Asparagus and Figpecker Patina
IV quail (or chicken breasts)
IV 1/2 lb.
For the sauce:
I Tbs. garum
I Tbs. Wine
I Tbs. passum
II Tbs. olive oil
The Romans considered Figpeckers, songbirds with thin
beaks, particularly delicious fare. Because they are
obviously hard to find today, you can use quail or
chicken breasts in their place.
The recipe assumes that the plucked and cleaned birds
have been half-cooked before they are arranged on the
bottom of an ovenproof dish.
Prepare the sauce as described above: grind the
pepper, add the garum
and mix; follow with the wine, passum,
and olive oil, and heat.
Boil, drain, and strain the asparagus. Beat VI eggs
well and mix with the asparagus. Then add the sauce and
mix well. Pour this mixture over the birds and bake at
375 F. for XXV-XXX minutes.
This dish may also be served cold, as its Latin title
Olive Paste on Toast Points
Pit olives, then mix in a blender with the herbs,
olive oil, and vinegar. Avoid the temptation to add any
salt, since the olives we buy today are already
The Greeks and Romans ate this olive paste together
with cheese, whence the derivation of its name
(epityrum = over cheese). Varro (De lingua Latina
7, 86) described it as a Greek recipe, and Columella
(12, 49, 9) suggested that the olives be seasoned with

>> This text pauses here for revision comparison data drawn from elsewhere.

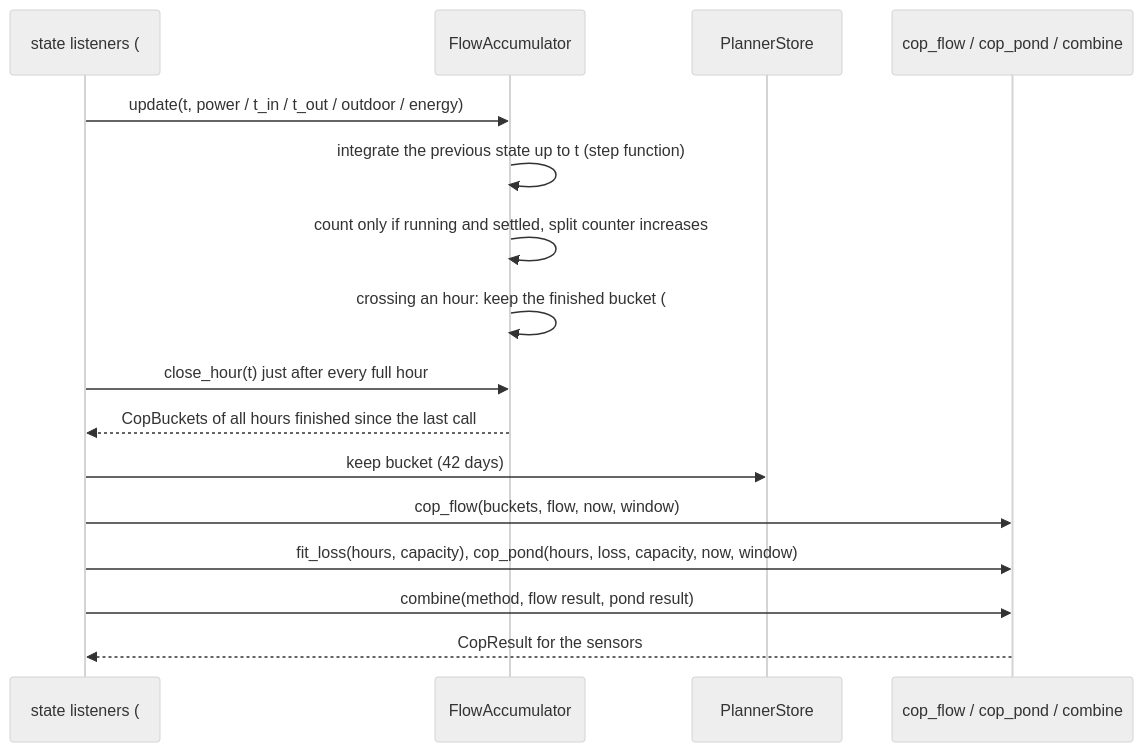
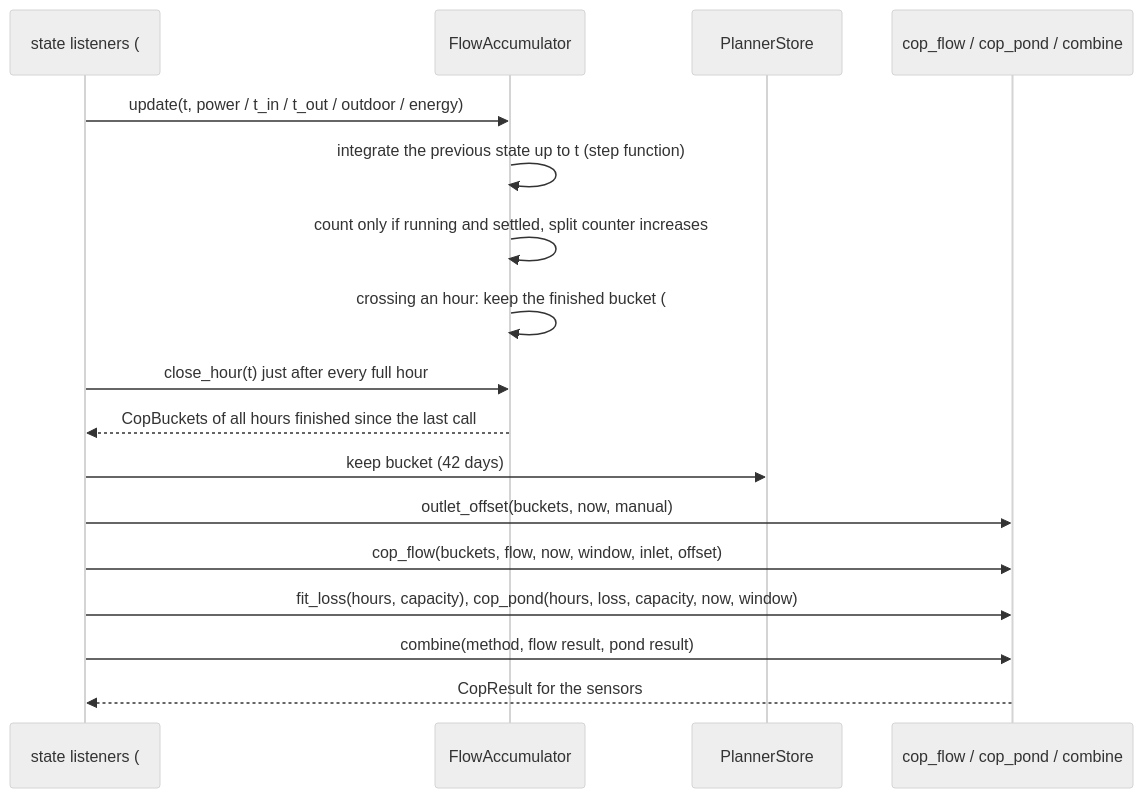
One commit to abroeders/pond-heatpump-price-planner changed diagram 11 of 25 in docs/architecture.md. Above: the diagram before and after it, drawn with Mermaid (neutral theme). The commit also changed other lines of this file and 4 other files, not shown here.

Commit message:
docs: COP inlet and outlet calibration (#32)

````diff
--- a/docs/architecture.md
+++ b/docs/architecture.md
@@ -510,18 +520,19 @@
 ```mermaid
 sequenceDiagram
     participant HA as state listeners (#5)
     participant Acc as FlowAccumulator
     participant Store as PlannerStore
     participant Calc as cop_flow / cop_pond / combine
     HA->>Acc: update(t, power / t_in / t_out / outdoor / energy)
     Acc->>Acc: integrate the previous state up to t (step function)
     Acc->>Acc: count only if running and settled, split counter increases
     Acc->>Acc: crossing an hour: keep the finished bucket (#30)
     HA->>Acc: close_hour(t) just after every full hour
     Acc-->>HA: CopBuckets of all hours finished since the last call
     HA->>Store: keep bucket (42 days)
-    HA->>Calc: cop_flow(buckets, flow, now, window)
+    HA->>Calc: outlet_offset(buckets, now, manual)
+    HA->>Calc: cop_flow(buckets, flow, now, window, inlet, offset)
     HA->>Calc: fit_loss(hours, capacity), cop_pond(hours, loss, capacity, now, window)
     HA->>Calc: combine(method, flow result, pond result)
     Calc-->>HA: CopResult for the sensors
 ```
````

salt, lentiscus, rue, and fennel.
Olive paste is available for sale today, so you can
purchase it instead if you are pressed for time.
However, it is far more aromatic and flavorful if you
make it from scratch.
You can serve this olive paste following ancient
custom, that is, as an appetizer together with ricotta
or other fresh cheese; or you can spread it on small
slices of toast. In this latter case, you should offer
both green and black olive paste to make a more
-- from A Taste of
Ancient Rome, by Ilaria Gozzini